Ms. Lopez raised another $5,000 though an auction of a putter that Arnold Palmer had given her. Frank and Jeannine Duval offered the winning bid. Proceeds go to a charity close to Ms. Lopez' heart - Adventures In Movement for the Handicapped, Inc., a national nonprofit organization founded in Dayton in 1958. The organization provides "specialized movement education" to children and adults who have visual, hearing, emotional, learning, orthopedic, or coordination problems. AIM doesn't charge for its services.
Some 250 guests in country-club attire grazed and mingled through the house and outside onto the patio and lawn, taking in the beauty of the Maumee River while sampling champagne, fine wines, and oh-so-delicious nibbles presented by area chefs.

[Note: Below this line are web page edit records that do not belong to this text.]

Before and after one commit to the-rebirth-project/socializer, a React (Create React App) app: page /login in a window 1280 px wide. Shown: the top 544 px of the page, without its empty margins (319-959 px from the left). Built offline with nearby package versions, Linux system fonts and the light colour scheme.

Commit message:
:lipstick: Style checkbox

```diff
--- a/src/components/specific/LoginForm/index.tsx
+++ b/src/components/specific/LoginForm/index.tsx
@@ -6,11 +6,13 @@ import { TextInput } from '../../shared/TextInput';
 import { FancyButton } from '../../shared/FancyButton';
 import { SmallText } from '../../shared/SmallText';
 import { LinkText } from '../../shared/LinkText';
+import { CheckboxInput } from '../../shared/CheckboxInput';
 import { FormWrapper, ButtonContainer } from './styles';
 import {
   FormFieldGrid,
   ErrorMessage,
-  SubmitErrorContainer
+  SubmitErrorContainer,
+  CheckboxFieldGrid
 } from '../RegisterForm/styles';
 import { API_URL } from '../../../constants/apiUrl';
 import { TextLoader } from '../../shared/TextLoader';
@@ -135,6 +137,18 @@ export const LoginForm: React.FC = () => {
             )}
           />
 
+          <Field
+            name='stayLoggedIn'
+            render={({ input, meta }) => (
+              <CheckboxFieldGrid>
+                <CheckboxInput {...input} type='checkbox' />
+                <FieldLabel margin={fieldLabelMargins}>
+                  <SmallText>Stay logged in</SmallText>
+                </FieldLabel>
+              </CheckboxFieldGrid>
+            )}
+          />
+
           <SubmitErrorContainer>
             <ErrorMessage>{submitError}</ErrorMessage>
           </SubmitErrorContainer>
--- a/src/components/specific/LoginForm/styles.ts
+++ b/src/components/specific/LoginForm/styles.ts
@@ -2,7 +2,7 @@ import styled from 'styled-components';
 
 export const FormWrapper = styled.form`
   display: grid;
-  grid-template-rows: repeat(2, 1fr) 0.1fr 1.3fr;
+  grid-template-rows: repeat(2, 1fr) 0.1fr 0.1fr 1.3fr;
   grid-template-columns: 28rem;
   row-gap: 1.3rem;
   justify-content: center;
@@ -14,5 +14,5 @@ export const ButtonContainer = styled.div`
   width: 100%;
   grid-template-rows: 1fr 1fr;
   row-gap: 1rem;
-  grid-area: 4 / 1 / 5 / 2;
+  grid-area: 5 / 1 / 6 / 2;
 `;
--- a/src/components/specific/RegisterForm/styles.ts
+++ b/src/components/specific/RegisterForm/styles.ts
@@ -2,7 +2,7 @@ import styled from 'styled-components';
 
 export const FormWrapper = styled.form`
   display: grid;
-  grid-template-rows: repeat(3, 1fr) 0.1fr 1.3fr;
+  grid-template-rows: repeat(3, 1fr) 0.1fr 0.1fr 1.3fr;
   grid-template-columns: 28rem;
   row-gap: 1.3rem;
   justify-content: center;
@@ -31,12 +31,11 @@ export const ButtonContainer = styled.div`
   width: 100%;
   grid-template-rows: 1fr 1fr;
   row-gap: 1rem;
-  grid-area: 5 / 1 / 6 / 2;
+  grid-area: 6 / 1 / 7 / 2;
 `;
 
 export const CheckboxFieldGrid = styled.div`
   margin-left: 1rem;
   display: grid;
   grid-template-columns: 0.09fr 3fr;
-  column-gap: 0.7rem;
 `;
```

Providing the delectable edibles were Michael Bulkowski of Revolver in Findlay; Erika Rapp, formerly of Diva; Meredith Myles of Myles Baker Street in Bowling Green, Rob Campbell of Mancy's Bluewater Grille, Rick Whitehead of Gladieux Catering; Karyn and Labib Hajjar of the Beirut; and Elias Hajjar of Poco Piatti.
Seen in the crowd were Alan Brass and Dana Fike, Jean and Allan Rubin, Dave Venable, Lance and Wanda Tyo, Julie Miller, Fran and Karen Rogalski, Steve and Mary Saddemi, and Michael and Susan Moront.